These women are entering a congressional culture that, in the words of Katie Porter of California's 45th Congressional District—a single mother of three—wasn't built for members like them. They're walking into a workplace that, until 2011, didn't have a women's washroom near the House floor. It literally wasn't built for them.

But these women—these mothers—will change the culture they are working in, and change the culture the rest of us live in by bringing a perspective that has been lacking.

These lawmakers have personal experience with some of the most pressing issues American families face, like inadequate or non-existent parental leave, rising childcare costs and long daycare waitlists. More and more American parents are working non-standard hours, but few childcare options exist outside the standard workday.

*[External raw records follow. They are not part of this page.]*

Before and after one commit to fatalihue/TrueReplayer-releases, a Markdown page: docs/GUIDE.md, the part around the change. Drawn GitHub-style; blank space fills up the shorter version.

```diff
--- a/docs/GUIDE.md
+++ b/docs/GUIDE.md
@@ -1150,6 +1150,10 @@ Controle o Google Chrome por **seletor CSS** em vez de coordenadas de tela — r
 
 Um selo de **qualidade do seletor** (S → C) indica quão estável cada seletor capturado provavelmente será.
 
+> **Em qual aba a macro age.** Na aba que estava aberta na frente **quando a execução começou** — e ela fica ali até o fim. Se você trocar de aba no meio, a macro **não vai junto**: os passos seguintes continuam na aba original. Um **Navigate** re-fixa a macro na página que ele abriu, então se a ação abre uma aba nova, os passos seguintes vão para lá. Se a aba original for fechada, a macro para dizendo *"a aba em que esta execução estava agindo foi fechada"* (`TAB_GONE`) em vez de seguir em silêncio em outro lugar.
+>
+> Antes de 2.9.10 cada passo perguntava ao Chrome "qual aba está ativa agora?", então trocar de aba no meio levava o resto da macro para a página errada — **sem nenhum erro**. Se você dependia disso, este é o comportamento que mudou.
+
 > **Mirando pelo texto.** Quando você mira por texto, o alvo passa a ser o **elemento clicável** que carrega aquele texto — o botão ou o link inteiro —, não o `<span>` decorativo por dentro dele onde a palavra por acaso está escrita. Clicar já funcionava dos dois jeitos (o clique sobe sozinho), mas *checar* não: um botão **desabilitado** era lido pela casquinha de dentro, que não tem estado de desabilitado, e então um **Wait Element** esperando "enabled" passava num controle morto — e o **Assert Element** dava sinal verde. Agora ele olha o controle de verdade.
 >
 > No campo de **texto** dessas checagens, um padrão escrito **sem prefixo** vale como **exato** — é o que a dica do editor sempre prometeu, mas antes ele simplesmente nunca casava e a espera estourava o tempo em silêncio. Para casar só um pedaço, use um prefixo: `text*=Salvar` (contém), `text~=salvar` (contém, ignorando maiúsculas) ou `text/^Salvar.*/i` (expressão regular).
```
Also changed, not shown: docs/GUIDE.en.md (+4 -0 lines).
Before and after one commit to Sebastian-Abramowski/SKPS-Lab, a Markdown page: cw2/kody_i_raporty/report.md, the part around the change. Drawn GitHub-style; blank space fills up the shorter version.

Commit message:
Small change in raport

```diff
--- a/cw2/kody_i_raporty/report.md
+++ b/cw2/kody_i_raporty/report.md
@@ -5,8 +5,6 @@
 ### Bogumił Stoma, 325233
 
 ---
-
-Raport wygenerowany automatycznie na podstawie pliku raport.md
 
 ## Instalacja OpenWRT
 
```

Having more moms in Congress is good for American families, and these women are ready to make change for the next generation. They even brought the next generation with them to witness their swearing in.

Rashida Tlaib of Michigan's 13th Congressional District brought her boys with her, noting that they help her "stay focused on what matters most" (even when they are dabbing in the House).

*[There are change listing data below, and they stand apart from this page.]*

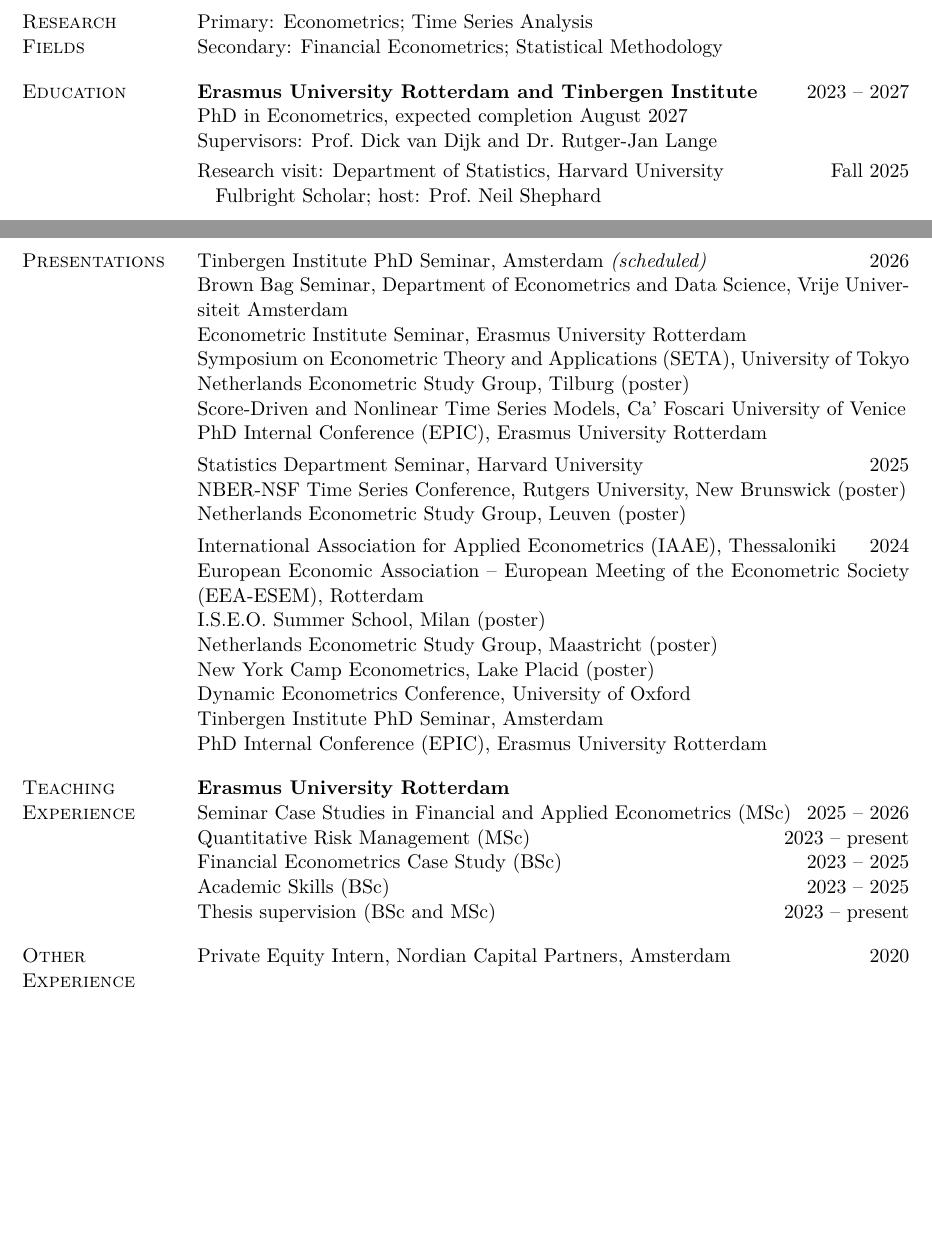
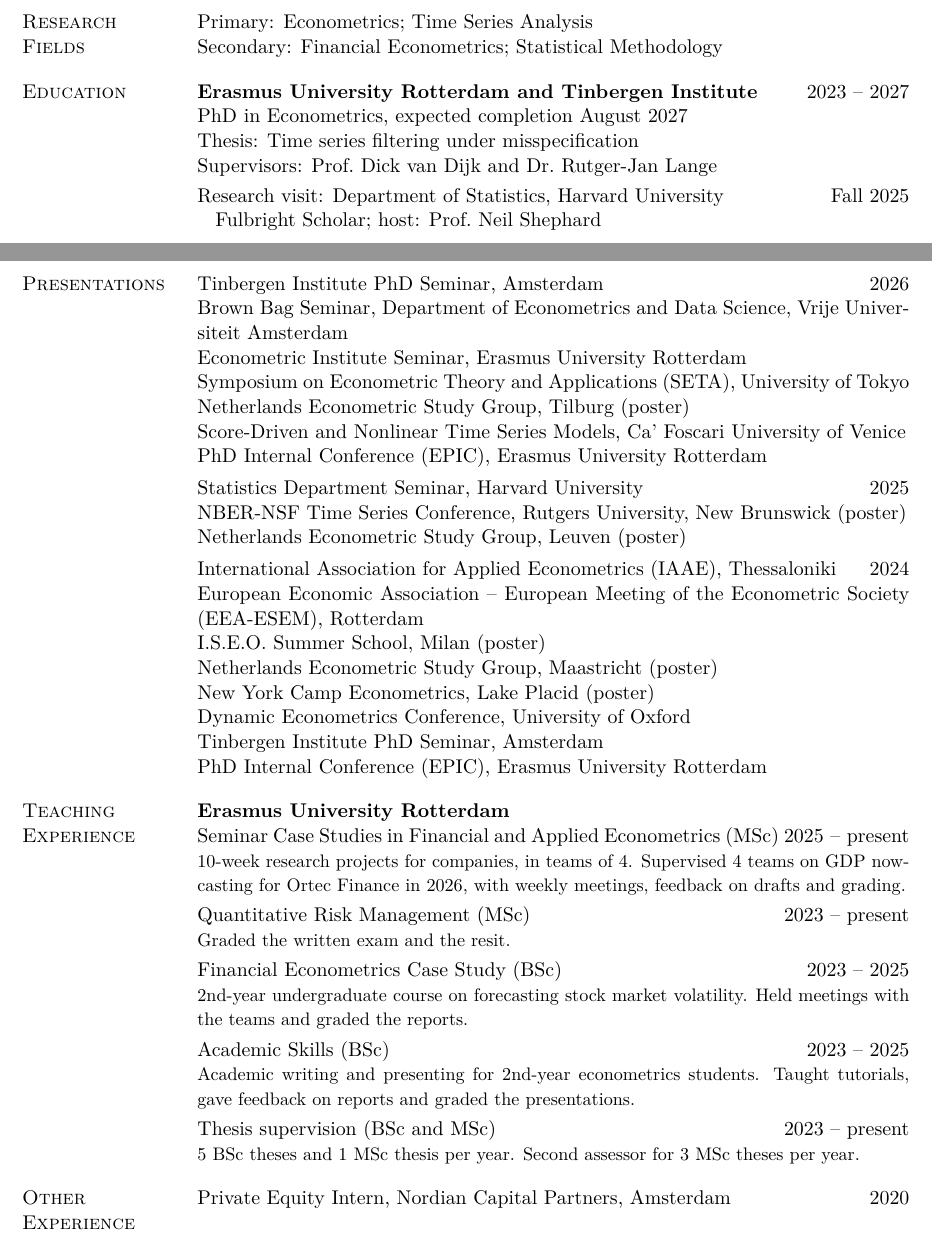
Before and after one commit to sdonkervanheel/academic-cv, a LaTeX CV (Simon_Donker_van_Heel_CV.tex): two parts of pages 1 and 2 of 2, joined at a grey line, cut so that both start at the same text, the shorter picture padded with empty space. Compiled offline with pdfLaTeX.

Commit message:
Teaching: add topics and tasks per course; add thesis title
Frank Kleibergen advised on 8 November that application letters are read
little and that the CV itself should say what each course covers and what
my tasks were, so each course now carries a short note.

Seminar Case Studies runs to 2025 -- present.

Education: add the thesis title, Time series filtering under misspecification.

Presentations: the Tinbergen Institute PhD Seminar took place on 30 October,
so it loses "(scheduled)". Nothing on the CV is in the future tense now
except the expected completion date.

Footer moves to November 2026. Still two pages.

Co-Authored-By: Claude Opus 5 <noreply@anthropic.com>

```diff
--- a/Simon_Donker_van_Heel_CV.tex
+++ b/Simon_Donker_van_Heel_CV.tex
@@ -24,7 +24,7 @@
 \pagestyle{fancy}
 \fancyhf{}
 \renewcommand{\headrulewidth}{0pt}
-\fancyfoot[R]{\footnotesize Last updated: October 2026}
+\fancyfoot[R]{\footnotesize Last updated: November 2026}
 
 \setlength{\parindent}{0pt}
 \setlength{\emergencystretch}{1.5em}
@@ -85,6 +85,7 @@
 \begin{cvsec}{Education}
 \textbf{Erasmus University Rotterdam and Tinbergen Institute} \yr{2023 -- 2027}\\
 PhD in Econometrics, expected completion August 2027\\
+Thesis: Time series filtering under misspecification\\
 Supervisors: Prof.\ Dick van Dijk and Dr.\ Rutger-Jan Lange\\[3pt]
 Research visit: Department of Statistics, Harvard University \yr{Fall 2025}\\
 \hspace*{0.35cm}Fulbright Scholar; host: Prof.\ Neil Shephard\\[6pt]
@@ -136,7 +137,7 @@
 
 % ---- presentations -------------------------------------------------------
 \begin{cvsec}{Presentations}
-Tinbergen Institute PhD Seminar, Amsterdam \textit{(scheduled)} \yr{2026}\\
+Tinbergen Institute PhD Seminar, Amsterdam \yr{2026}\\
 Brown Bag Seminar, Department of Econometrics and Data Science, Vrije Universiteit Amsterdam\\
 Econometric Institute Seminar, Erasmus University Rotterdam\\
 Symposium on Econometric Theory and Applications (SETA), University of Tokyo\\
@@ -159,11 +160,16 @@
 % ---- teaching ------------------------------------------------------------
 \begin{cvsec}{Teaching Experience}
 \textbf{Erasmus University Rotterdam}\\
-Seminar Case Studies in Financial and Applied Econometrics (MSc) \yr{2025 -- 2026}\\
-Quantitative Risk Management (MSc) \yr{2023 -- present}\\
-Financial Econometrics Case Study (BSc) \yr{2023 -- 2025}\\
-Academic Skills (BSc) \yr{2023 -- 2025}\\
-Thesis supervision (BSc and MSc) \yr{2023 -- present}
+Seminar Case Studies in Financial and Applied Econometrics (MSc) \yr{2025 -- present}\\*
+{\small 10-week research projects for companies, in teams of 4. Supervised 4 teams on GDP nowcasting for Ortec Finance in 2026, with weekly meetings, feedback on drafts and grading.}\\[3pt]
+Quantitative Risk Management (MSc) \yr{2023 -- present}\\*
+{\small Graded the written exam and the resit.}\\[3pt]
+Financial Econometrics Case Study (BSc) \yr{2023 -- 2025}\\*
+{\small 2nd-year undergraduate course on forecasting stock market volatility. Held meetings with the teams and graded the reports.}\\[3pt]
+Academic Skills (BSc) \yr{2023 -- 2025}\\*
+{\small Academic writing and presenting for 2nd-year econometrics students. Taught tutorials, gave feedback on reports and graded the presentations.}\\[3pt]
+Thesis supervision (BSc and MSc) \yr{2023 -- present}\\*
+{\small 5 BSc theses and 1 MSc thesis per year. Second assessor for 3 MSc theses per year.}
 \end{cvsec}
 
 % ---- other experience ----------------------------------------------------
```
Also changed, not shown: Simon_Donker_van_Heel_CV.pdf.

Abigail Spanberger, the rep for Virginia's 7th Congressional District, brought her daughters for the historic day.


So did Lori Trahan of Massachusetts' 3rd Congressional District.


These moms (along with fellow congressional freshmen like Mikie Sherrill of New Jersey's 11th Congressional District and Cindy Axne of Iowa's 3rd Congressional District) are joining mothers like Cathy McMorris Rodgers (R) and Debbie Wasserman Schultz (D) who have been balancing congressional duties and motherhood for years.

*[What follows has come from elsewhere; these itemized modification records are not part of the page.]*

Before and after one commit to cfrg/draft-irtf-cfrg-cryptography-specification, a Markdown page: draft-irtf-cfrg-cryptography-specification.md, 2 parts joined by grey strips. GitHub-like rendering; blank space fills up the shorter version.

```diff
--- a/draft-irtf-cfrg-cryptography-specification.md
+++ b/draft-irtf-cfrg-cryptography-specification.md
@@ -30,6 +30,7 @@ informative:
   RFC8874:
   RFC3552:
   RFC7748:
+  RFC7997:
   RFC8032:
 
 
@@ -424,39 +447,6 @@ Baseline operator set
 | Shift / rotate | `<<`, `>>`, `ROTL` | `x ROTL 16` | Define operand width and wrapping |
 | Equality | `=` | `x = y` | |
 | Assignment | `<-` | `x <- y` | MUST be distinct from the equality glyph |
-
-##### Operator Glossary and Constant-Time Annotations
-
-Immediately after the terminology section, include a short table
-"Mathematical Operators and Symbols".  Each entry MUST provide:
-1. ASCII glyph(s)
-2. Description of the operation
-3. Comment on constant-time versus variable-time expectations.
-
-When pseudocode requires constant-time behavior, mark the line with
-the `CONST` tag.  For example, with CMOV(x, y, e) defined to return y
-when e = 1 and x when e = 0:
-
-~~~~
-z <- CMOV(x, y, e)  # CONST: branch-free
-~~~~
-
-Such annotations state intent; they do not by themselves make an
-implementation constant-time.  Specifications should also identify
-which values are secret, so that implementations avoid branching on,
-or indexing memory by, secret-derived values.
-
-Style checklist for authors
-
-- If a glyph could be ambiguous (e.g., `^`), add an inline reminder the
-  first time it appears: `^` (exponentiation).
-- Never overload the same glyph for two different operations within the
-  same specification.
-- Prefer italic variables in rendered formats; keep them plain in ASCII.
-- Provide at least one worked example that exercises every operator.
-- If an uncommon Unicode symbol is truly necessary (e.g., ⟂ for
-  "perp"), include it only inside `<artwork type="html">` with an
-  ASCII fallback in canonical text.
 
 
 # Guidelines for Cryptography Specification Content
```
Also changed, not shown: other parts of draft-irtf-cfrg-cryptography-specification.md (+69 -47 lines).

It isn't easy, Wasserman Schultz told Politico, but it can (and should) be done. "Your family is always your No. 1 priority. And you can structure your schedule, I tell members, around your life to make it work. It just requires a lot of organization and a lot of family cooperation," she explains.

For some of the freshman moms in the House, it's also going to require some serious childcare arranging. As a single mom, Katie Porter is still figuring out what her childcare situation in California will look like now that she's in Congress, and she (like many American moms) is used to paying too much for it.

"The cost of childcare for my daughter Betsy was $16,080 last year— more than an entire year of in-state tuition at @UCIrvine. That's ridiculous," she tweeted back in July.

"We must address the high costs of childcare in this country," she said at the time. She is now in a position to help do so, because this week, on her 45th birthday, she was sworn in as California's 45th district's Representative.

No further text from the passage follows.